| What to do |
A single figure is required: the number of lines in the data below that hold the word "empty".

[[ Task inputs open ]]

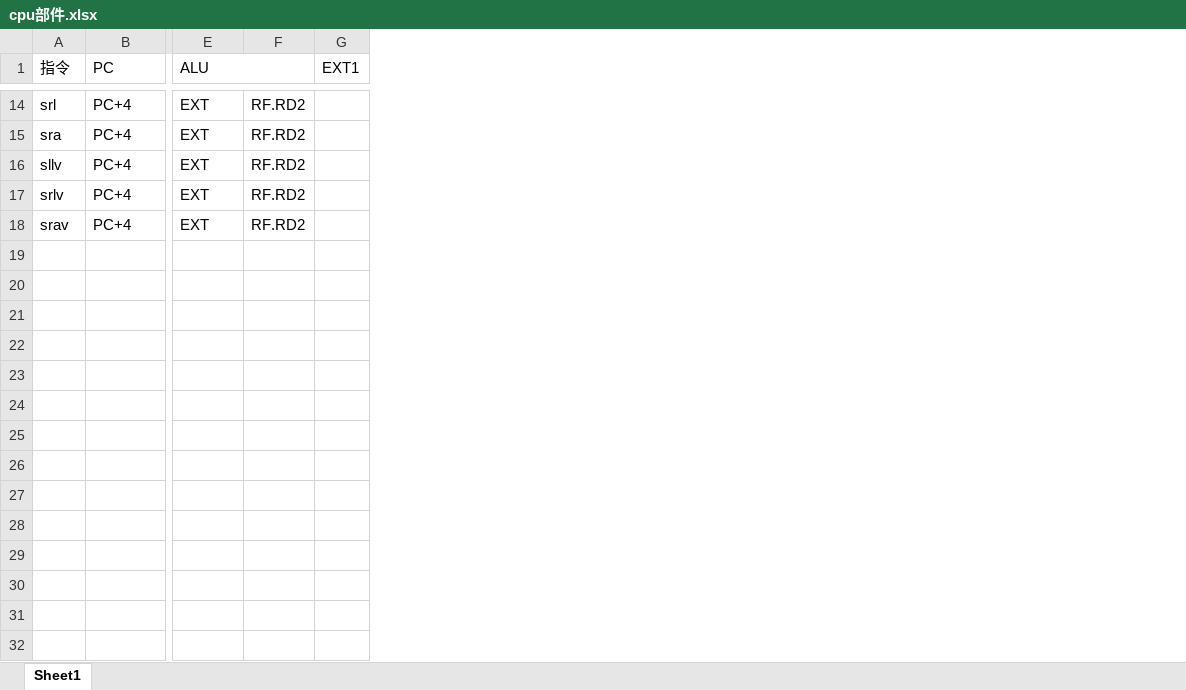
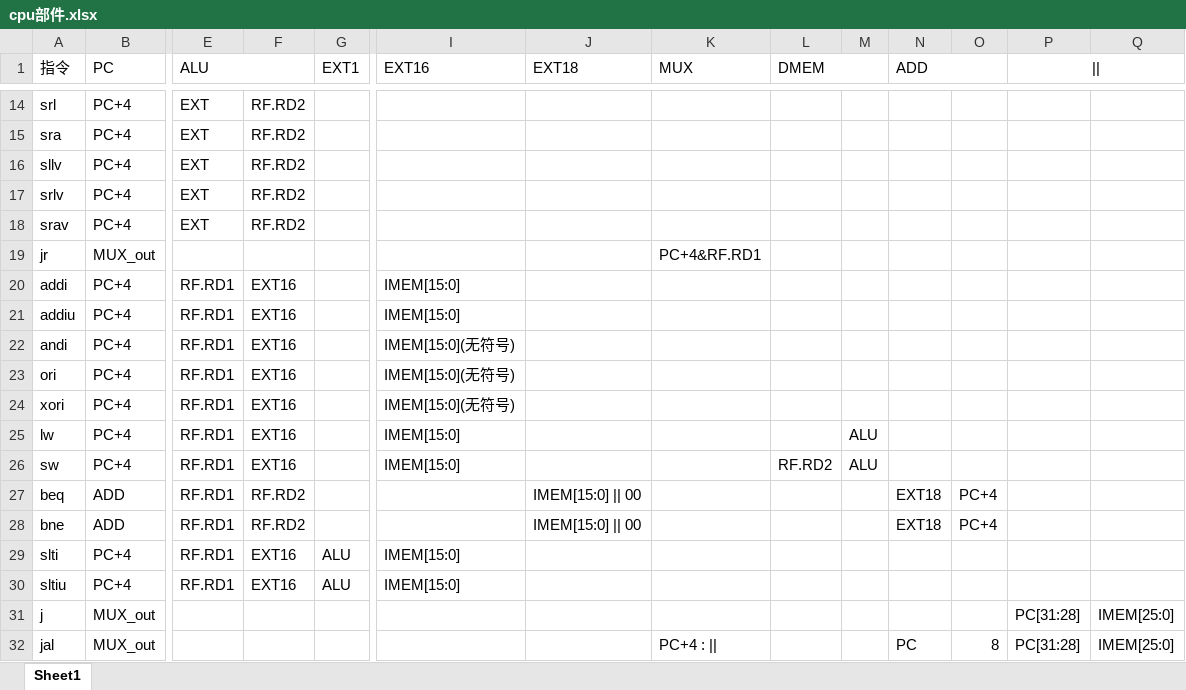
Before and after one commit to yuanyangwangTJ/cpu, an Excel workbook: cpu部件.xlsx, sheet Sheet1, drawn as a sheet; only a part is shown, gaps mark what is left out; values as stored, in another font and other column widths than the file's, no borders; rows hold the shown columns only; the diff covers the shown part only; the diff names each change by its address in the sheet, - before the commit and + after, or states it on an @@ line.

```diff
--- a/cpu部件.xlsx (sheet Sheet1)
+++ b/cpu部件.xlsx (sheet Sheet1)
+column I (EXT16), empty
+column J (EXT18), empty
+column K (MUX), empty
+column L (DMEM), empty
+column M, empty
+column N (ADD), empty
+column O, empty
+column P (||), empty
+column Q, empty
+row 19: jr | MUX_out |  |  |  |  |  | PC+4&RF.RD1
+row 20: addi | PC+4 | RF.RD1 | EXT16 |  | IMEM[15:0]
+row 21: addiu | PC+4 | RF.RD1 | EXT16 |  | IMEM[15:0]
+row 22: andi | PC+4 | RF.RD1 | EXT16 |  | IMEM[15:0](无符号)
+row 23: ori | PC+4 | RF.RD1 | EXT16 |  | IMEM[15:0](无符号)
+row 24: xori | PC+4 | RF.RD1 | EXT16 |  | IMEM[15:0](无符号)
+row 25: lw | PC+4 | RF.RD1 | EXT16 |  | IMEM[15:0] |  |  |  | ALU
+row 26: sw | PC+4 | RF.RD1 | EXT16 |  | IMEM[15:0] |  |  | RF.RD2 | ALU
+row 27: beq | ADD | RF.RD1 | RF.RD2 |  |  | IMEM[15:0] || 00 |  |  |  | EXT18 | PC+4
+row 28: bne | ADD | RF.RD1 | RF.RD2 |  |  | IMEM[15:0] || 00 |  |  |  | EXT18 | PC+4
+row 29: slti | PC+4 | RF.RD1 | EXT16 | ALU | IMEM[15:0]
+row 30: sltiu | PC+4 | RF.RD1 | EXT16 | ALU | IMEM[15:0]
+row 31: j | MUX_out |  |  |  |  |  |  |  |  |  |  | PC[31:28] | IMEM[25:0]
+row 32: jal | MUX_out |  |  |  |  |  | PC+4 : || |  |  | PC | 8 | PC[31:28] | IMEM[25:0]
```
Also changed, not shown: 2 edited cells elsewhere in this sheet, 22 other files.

[[ Task inputs closed ]]

| Exercise output |
9